The task calls for every line of the data to be retyped exactly.

-------- PROVIDED ENTRIES

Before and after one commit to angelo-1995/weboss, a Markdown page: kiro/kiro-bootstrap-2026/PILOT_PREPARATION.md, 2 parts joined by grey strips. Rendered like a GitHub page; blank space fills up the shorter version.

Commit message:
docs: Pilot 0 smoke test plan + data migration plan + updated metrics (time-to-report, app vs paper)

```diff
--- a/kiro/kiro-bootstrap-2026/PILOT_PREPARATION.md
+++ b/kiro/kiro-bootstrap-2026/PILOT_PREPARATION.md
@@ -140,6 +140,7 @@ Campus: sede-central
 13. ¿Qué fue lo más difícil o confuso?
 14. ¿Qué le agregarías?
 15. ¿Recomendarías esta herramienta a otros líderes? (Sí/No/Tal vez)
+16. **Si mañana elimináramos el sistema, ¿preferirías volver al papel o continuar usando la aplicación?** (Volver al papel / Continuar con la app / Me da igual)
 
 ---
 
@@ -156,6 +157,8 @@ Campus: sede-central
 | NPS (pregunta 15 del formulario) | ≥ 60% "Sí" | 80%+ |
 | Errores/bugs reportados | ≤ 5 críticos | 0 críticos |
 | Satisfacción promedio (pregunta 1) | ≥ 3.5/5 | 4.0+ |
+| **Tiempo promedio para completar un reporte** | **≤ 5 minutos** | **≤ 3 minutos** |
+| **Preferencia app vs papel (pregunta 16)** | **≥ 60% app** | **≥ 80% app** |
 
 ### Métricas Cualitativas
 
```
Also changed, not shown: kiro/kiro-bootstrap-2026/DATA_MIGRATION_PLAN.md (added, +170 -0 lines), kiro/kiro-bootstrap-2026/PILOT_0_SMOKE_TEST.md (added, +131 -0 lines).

----------------

● **SOLVED EXERCISE**
Before and after one commit to angelo-1995/weboss, a Markdown page: kiro/kiro-bootstrap-2026/PILOT_PREPARATION.md, 2 parts joined by grey strips. Rendered like a GitHub page; blank space fills up the shorter version.

Commit message:
docs: Pilot 0 smoke test plan + data migration plan + updated metrics (time-to-report, app vs paper)

```diff
--- a/kiro/kiro-bootstrap-2026/PILOT_PREPARATION.md
+++ b/kiro/kiro-bootstrap-2026/PILOT_PREPARATION.md
@@ -140,6 +140,7 @@ Campus: sede-central
 13. ¿Qué fue lo más difícil o confuso?
 14. ¿Qué le agregarías?
 15. ¿Recomendarías esta herramienta a otros líderes? (Sí/No/Tal vez)
+16. **Si mañana elimináramos el sistema, ¿preferirías volver al papel o continuar usando la aplicación?** (Volver al papel / Continuar con la app / Me da igual)
 
 ---
 
@@ -156,6 +157,8 @@ Campus: sede-central
 | NPS (pregunta 15 del formulario) | ≥ 60% "Sí" | 80%+ |
 | Errores/bugs reportados | ≤ 5 críticos | 0 críticos |
 | Satisfacción promedio (pregunta 1) | ≥ 3.5/5 | 4.0+ |
+| **Tiempo promedio para completar un reporte** | **≤ 5 minutos** | **≤ 3 minutos** |
+| **Preferencia app vs papel (pregunta 16)** | **≥ 60% app** | **≥ 80% app** |
 
 ### Métricas Cualitativas
 
```
Also changed, not shown: kiro/kiro-bootstrap-2026/DATA_MIGRATION_PLAN.md (added, +170 -0 lines), kiro/kiro-bootstrap-2026/PILOT_0_SMOKE_TEST.md (added, +131 -0 lines).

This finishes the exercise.